What you have to do - Your answer should consist of each line from the data below that contains "class".

The data -
★ ★ ★ ★ ★
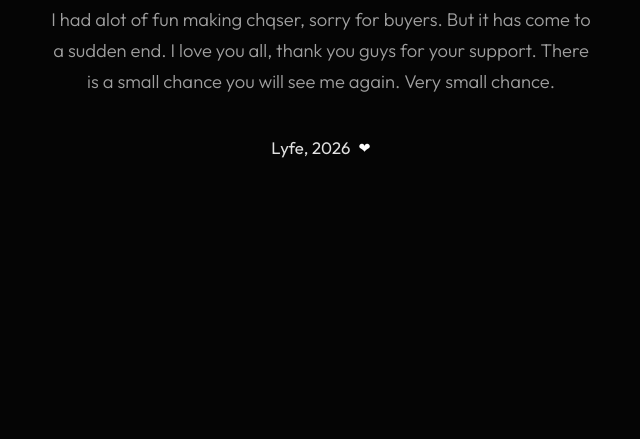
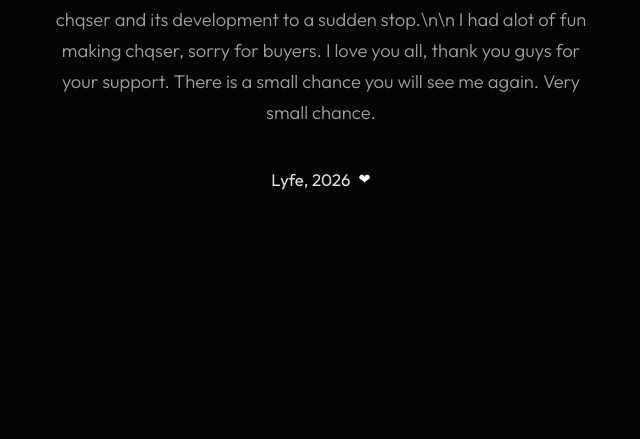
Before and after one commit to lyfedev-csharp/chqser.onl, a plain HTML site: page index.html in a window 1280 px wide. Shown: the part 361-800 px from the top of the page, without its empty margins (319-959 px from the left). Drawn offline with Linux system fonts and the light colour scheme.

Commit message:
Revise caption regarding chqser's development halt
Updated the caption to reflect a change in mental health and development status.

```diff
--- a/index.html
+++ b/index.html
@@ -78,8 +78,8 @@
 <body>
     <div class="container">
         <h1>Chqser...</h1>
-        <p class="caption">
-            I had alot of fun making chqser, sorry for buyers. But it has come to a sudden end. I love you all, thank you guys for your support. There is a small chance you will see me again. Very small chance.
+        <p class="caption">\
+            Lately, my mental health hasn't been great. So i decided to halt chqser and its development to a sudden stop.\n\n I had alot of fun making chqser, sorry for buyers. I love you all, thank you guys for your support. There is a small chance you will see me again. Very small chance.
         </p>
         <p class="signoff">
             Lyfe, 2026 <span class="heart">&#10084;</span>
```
★ ★ ★ ★ ★
The completed task -
     <div class="container">
-        <p class="caption">
+        <p class="caption">\
         <p class="signoff">
             Lyfe, 2026 <span class="heart">&#10084;</span>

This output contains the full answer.